* **Your goal**
The response should hold each line from the entries below where "props" is found.

============

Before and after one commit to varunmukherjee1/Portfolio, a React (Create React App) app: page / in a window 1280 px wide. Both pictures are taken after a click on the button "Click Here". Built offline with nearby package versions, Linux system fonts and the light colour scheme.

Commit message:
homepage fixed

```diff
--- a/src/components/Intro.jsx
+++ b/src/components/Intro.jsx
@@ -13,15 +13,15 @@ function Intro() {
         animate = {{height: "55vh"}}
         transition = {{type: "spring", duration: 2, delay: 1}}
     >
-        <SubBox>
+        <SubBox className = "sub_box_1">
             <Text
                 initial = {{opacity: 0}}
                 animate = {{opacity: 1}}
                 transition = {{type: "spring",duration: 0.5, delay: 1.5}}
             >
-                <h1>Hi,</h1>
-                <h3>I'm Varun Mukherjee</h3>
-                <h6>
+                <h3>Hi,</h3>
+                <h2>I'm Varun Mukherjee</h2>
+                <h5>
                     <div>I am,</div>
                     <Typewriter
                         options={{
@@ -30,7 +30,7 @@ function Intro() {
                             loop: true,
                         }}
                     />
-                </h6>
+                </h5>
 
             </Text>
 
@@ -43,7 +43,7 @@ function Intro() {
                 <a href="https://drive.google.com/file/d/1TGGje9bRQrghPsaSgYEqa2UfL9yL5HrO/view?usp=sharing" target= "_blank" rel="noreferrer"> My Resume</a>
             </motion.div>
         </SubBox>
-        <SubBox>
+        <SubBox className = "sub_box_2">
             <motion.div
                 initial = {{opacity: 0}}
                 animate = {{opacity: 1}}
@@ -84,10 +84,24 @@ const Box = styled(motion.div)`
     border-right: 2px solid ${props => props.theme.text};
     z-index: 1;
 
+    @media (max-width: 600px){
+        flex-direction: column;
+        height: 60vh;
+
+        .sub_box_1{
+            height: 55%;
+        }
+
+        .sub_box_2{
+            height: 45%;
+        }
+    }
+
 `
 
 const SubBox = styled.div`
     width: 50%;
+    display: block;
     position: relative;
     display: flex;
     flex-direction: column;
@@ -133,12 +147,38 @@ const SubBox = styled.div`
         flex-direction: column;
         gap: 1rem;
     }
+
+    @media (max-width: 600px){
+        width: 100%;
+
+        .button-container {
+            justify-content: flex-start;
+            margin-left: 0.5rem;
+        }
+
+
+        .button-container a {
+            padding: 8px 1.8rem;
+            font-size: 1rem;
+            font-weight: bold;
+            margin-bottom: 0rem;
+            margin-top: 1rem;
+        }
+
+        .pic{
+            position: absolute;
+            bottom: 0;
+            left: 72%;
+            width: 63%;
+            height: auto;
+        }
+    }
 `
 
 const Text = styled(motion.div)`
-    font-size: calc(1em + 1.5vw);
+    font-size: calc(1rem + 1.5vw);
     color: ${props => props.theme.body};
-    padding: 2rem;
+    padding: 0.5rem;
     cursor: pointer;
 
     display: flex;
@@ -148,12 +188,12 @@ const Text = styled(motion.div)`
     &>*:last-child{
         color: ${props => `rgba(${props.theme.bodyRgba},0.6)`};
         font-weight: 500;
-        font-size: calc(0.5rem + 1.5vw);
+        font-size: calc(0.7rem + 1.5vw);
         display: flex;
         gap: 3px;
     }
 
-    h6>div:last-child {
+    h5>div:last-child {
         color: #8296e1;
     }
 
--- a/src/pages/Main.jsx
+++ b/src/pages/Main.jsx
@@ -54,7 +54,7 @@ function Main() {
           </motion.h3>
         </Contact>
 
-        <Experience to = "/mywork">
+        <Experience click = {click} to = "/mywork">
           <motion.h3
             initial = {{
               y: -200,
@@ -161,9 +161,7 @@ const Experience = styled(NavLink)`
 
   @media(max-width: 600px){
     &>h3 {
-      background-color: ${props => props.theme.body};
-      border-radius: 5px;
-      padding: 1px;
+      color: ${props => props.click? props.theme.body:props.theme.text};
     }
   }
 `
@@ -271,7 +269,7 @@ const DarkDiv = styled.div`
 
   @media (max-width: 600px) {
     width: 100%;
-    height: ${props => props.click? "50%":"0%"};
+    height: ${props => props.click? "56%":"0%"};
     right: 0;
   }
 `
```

============

* **Solution to this problem**
     border-right: 2px solid ${props => props.theme.text};
     color: ${props => props.theme.body};
         color: ${props => `rgba(${props.theme.bodyRgba},0.6)`};
-      background-color: ${props => props.theme.body};
+      color: ${props => props.click? props.theme.body:props.theme.text};
-    height: ${props => props.click? "50%":"0%"};
+    height: ${props => props.click? "56%":"0%"};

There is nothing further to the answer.